╔══

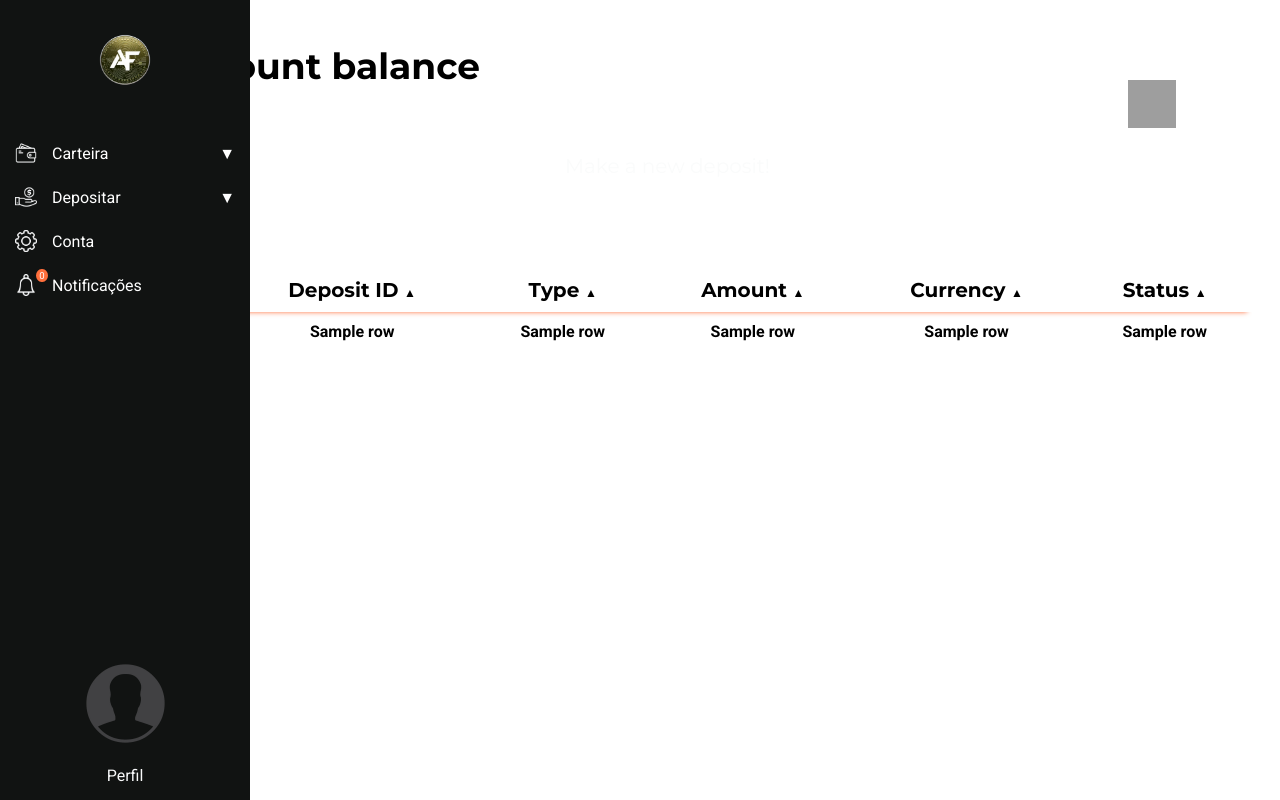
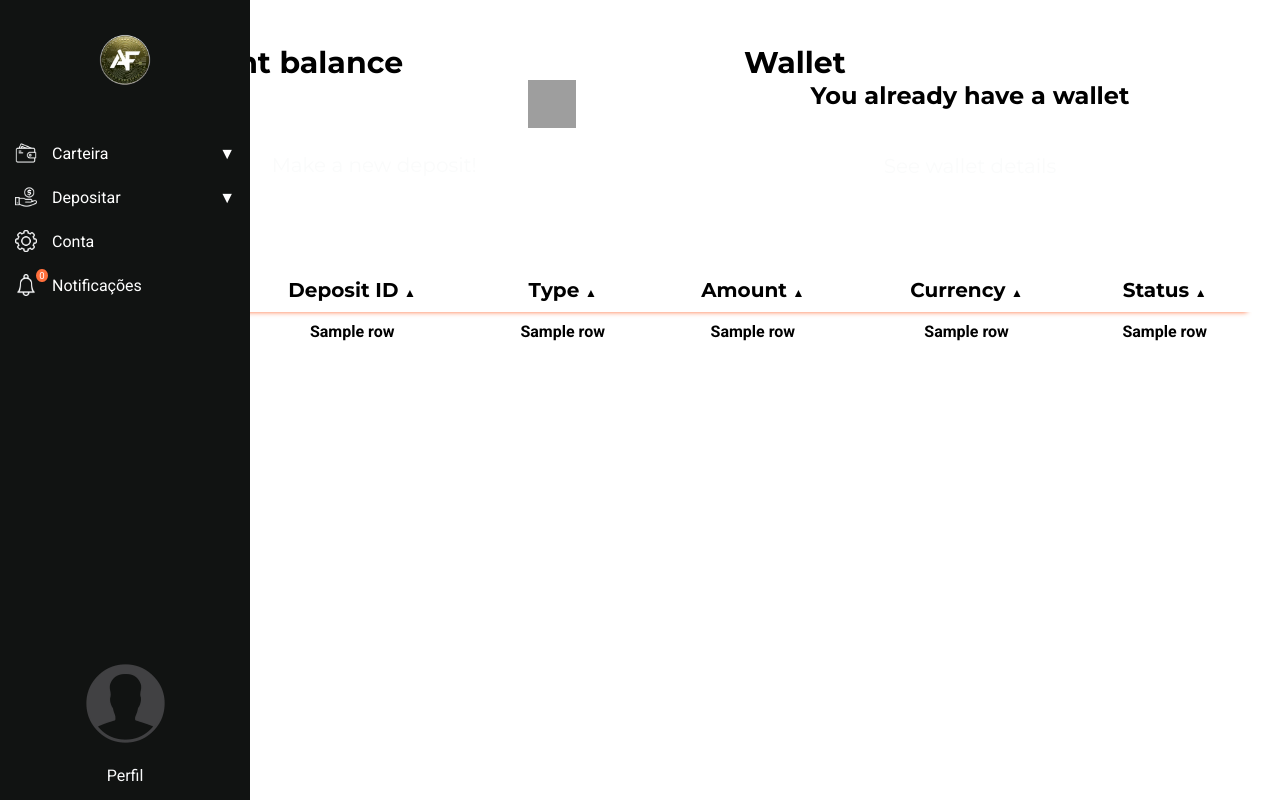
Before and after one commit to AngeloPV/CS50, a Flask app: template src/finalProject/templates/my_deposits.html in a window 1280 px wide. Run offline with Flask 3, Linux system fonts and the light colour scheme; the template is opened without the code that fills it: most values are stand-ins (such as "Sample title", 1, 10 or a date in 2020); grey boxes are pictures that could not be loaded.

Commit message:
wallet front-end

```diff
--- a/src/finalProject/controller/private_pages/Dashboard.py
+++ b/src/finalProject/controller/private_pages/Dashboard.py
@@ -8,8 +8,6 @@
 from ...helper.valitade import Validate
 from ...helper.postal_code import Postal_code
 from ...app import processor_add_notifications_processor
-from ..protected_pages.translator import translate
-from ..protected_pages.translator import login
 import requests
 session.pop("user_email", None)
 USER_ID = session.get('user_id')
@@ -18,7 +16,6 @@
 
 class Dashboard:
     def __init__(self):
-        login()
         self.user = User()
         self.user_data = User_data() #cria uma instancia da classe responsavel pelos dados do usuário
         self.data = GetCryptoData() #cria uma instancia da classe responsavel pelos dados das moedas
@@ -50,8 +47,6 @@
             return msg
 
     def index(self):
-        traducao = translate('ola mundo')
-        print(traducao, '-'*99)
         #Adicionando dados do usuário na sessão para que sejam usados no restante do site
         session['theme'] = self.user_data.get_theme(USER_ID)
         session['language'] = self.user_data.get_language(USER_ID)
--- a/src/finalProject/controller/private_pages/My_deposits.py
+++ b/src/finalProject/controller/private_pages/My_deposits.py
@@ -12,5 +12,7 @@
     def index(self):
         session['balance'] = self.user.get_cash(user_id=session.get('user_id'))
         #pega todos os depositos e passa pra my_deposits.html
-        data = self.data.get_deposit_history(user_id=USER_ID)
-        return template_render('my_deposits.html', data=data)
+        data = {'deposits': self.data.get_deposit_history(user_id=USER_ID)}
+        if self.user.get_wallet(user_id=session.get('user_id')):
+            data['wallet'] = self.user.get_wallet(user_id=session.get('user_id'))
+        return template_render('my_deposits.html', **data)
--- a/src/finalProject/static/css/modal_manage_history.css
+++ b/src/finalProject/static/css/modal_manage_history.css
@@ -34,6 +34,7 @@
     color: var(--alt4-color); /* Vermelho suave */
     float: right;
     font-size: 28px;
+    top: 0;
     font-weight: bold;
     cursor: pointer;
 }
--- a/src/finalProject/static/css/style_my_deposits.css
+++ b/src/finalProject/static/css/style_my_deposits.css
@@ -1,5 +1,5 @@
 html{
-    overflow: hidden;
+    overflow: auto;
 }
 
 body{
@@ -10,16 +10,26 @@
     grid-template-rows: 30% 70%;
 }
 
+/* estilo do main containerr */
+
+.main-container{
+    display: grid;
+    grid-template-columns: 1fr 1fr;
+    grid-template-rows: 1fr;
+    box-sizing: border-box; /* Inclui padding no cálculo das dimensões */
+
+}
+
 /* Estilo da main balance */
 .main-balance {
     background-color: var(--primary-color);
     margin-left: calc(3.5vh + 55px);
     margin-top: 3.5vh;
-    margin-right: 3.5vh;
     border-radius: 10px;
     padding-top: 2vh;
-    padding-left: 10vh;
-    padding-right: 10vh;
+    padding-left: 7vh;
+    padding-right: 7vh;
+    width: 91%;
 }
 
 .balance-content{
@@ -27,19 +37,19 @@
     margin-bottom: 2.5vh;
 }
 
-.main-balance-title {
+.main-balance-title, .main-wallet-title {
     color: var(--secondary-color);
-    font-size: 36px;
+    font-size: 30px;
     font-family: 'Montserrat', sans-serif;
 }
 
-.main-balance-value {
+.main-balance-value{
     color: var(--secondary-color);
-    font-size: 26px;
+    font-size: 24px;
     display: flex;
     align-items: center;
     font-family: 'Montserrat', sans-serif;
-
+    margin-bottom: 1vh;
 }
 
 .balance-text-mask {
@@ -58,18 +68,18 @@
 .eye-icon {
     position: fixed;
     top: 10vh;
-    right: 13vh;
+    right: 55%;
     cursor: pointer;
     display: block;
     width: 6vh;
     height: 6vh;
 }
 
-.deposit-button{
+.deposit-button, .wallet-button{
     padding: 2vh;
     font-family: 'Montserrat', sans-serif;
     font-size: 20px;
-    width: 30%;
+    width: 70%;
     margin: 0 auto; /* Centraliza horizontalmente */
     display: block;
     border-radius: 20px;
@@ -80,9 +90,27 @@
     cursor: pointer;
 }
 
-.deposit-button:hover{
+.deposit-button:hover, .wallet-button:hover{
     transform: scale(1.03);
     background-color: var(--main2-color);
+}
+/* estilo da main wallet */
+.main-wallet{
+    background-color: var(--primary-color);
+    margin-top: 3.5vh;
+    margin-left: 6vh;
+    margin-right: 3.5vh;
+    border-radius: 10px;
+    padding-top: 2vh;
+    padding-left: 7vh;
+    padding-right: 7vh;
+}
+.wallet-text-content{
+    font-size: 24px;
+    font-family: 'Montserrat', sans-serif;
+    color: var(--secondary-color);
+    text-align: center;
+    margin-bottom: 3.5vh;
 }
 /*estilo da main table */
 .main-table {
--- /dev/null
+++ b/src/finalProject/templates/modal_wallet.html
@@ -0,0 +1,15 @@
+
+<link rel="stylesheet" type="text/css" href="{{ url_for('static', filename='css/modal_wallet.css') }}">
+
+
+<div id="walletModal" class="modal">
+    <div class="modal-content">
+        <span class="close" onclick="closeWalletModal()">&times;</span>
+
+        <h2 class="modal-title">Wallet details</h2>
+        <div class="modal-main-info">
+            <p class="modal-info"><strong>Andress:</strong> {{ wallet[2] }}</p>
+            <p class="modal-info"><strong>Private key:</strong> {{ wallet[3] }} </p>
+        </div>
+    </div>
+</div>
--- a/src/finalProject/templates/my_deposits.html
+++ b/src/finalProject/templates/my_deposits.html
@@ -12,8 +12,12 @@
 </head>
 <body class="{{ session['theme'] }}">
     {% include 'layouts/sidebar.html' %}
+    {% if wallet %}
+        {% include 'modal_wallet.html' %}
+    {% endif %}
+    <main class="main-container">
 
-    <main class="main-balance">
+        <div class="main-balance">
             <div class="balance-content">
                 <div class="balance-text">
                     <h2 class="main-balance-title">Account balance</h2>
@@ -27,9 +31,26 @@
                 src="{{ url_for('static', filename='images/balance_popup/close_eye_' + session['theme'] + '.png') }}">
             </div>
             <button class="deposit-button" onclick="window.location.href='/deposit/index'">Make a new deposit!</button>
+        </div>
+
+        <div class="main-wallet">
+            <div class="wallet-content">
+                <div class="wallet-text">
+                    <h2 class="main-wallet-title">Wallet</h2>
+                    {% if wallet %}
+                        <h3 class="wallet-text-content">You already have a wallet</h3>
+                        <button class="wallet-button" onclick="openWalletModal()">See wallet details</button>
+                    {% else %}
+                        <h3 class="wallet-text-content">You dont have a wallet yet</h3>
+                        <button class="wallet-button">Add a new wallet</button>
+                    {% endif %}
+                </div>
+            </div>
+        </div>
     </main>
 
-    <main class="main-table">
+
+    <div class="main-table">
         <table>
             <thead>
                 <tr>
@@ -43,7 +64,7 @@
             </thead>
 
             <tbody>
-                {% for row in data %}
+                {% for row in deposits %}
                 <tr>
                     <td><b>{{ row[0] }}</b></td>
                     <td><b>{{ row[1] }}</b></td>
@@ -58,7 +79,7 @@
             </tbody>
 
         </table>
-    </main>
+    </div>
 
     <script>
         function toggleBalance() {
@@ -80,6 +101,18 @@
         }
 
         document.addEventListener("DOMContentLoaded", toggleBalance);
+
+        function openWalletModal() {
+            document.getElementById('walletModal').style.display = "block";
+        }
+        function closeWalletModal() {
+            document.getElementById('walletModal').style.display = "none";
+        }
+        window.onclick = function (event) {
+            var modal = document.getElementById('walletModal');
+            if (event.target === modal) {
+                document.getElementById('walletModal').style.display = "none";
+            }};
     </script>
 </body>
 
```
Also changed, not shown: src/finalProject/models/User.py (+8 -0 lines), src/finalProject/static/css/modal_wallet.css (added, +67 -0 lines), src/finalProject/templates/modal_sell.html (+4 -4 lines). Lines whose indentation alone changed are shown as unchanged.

╚══

[What you have to do]:
Where the word "margin" shows up in a line of the entries above, copy that line.

[Result]:
     margin-left: calc(3.5vh + 55px);
     margin-top: 3.5vh;
-    margin-right: 3.5vh;
     margin-bottom: 2.5vh;
+    margin-bottom: 1vh;
     margin: 0 auto; /* Centraliza horizontalmente */
+    margin-top: 3.5vh;
+    margin-left: 6vh;
+    margin-right: 3.5vh;
+    margin-bottom: 3.5vh;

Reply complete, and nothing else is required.